    Hi all. We picked up our first tig rig a while back and are trying to get some half decent coolant in it. The whole rig was bough for not much, and the miller stuff is too pricey for my blood. No real concern with freezing, just need something to keep the algae down. I bought distilled water, but I also have some water soluble cutting oil I use in the power hacksaw. It's been keeping the algae away for years in that thing, and it's no where near a closed system. Soluble oil should also lubricate the cooler pump. Thoughts?

    I've read to use the real deal miller stuff, too pricey.
    I've read to use RV antifreeze, I've heard it gels.
    I've read to use regular anitfreeze, I've heard it clogs too (doubt it).
    I've read to use bleach. Sounds hard on some metals.
    I've read to use water soluble oil. Doesn't seem like a lot of disadvantages other than only being a mediocre biocide.
    I've read to use water bed biocide. Seems like another good option.

    I'd love to just use what I have on hand and not run out and buy anything if it won't cause any issues.
    21" Royersford Excelsior CamelBack Drillpress Restoration
    1943 Sidney 16x54 Lathe Restoration

  • #2
    I wouldn't use water soluble oil but that's just me..

    Kemppi is making world-class welding machines but is not in the "coolant business" and they recommend 20-40%(propylene) glycol in water OR any other proven antifreeze

    I have been using straight distilled water for last 2 years as I forgot to add anything there and all the copper and tin seemed to have keep algae under control so far.
    But I would preferably need antifreeze for winter, shop can get to freezing temps occasionally depending on heater setup.
    Maybe next autumn..
    Location: Helsinki, Finland, Europe

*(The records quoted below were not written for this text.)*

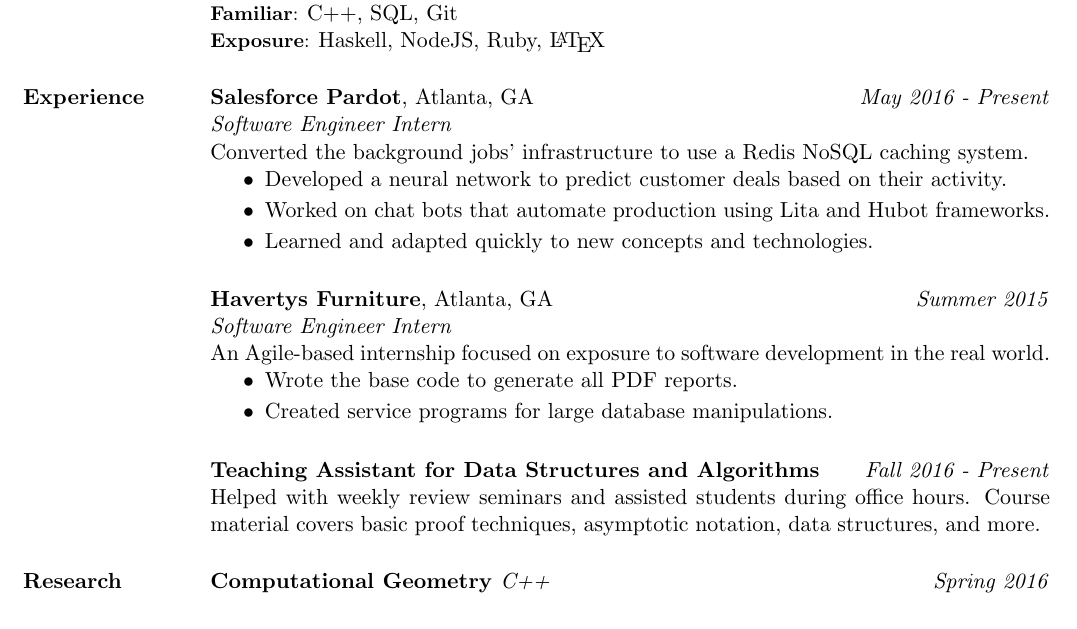
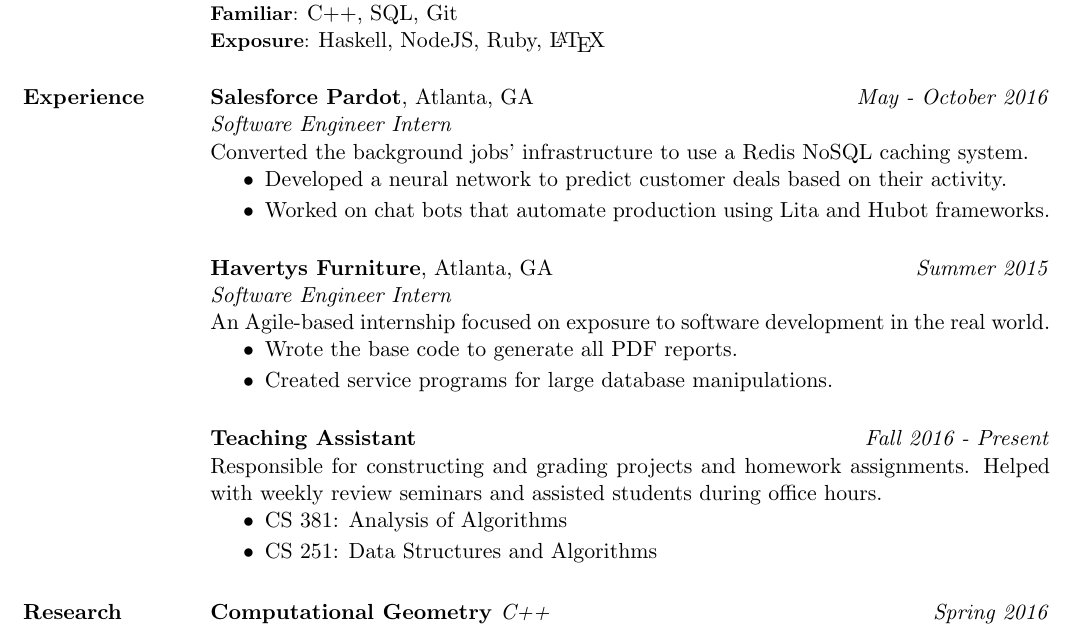
Before and after one commit to ryndvs96/resume, a LaTeX CV (resume.tex): part of the page, cut so that both start at the same text. Compiled offline with pdfLaTeX.

Commit message:
Updated resume for Fall2016 semester

```diff
--- a/resume.tex
+++ b/resume.tex
@@ -55,7 +55,7 @@
 
 \section{\textsc{Experience}}
 \employer{\textbf{Salesforce Pardot}, Atlanta, GA}
-\dates{\emph{May 2016 - Present}}
+\dates{\emph{May - October 2016}}
 \location{\emph{Software Engineer Intern}}
 \begin{position}
   Converted the background jobs' infrastructure to use a Redis NoSQL caching system.
@@ -68,9 +68,9 @@
 % \begin{itemize}
 % \item Exposure to development in a fast-paced continuous integration environment.
 % \end{itemize}
-\begin{itemize}
-\item Learned and adapted quickly to new concepts and technologies.
-\end{itemize}
+% \begin{itemize}
+% \item Learned and adapted quickly to new concepts and technologies.
+% \end{itemize}
 \end{position}
 
 \employer{\textbf{Havertys Furniture}, Atlanta, GA}
@@ -94,11 +94,23 @@
   \body\\
 \end{formatb}
 
-\employer{\textbf{Teaching Assistant for Data Structures and Algorithms}}
+\employer{\textbf{Teaching Assistant}}
 \dates{\emph{Fall 2016 - Present}}
 \begin{position}
-  Helped with weekly review seminars and assisted students during office hours. Course material covers basic proof techniques, asymptotic notation, data structures, and more.
+  Responsible for constructing and grading projects and homework assignments. Helped with weekly review seminars and assisted students during office hours.
+\begin{itemize}
+\item CS 381: Analysis of Algorithms
+\end{itemize}
+\begin{itemize}
+\item CS 251: Data Structures and Algorithms
+\end{itemize}
 \end{position}
+
+% \employer{\textbf{CS251: Data Structures and Algorithms}}
+% \dates{\emph{Fall 2016}}
+% \begin{position}
+%   Responsible for constructing and grading projects and homework assignments. Helped with weekly review seminars and assisted students during office hours. Course material covers basic proof techniques, asymptotic notation, data structures and more.
+% \end{position}
 
 \section{\textsc{Research}}
 
```
Also changed, not shown: resume.pdf, resume.tex (16 more changed lines).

    • #3
      I would buy coolant. I used private label stuff but I would not even think of water soluble oil or bleach. Automotive anti freeze is not intended for the very small passages in a TIG torch and can plug them.


      • #4
        We've run water-cooled tig torches for years and, yes, we tried at one time to go cheap on coolant. You
        can run regular antifreeze (diluted of course) but over time it tends to gum things up. Never tried anything
        else. We came to the conclusion many years ago that the Miller coolant is the best. Yeah it's a bit more
        expensive but if you don't have to mess with it a lot it's well worth the extra cost...
        Just one project too many--that's what finally got him...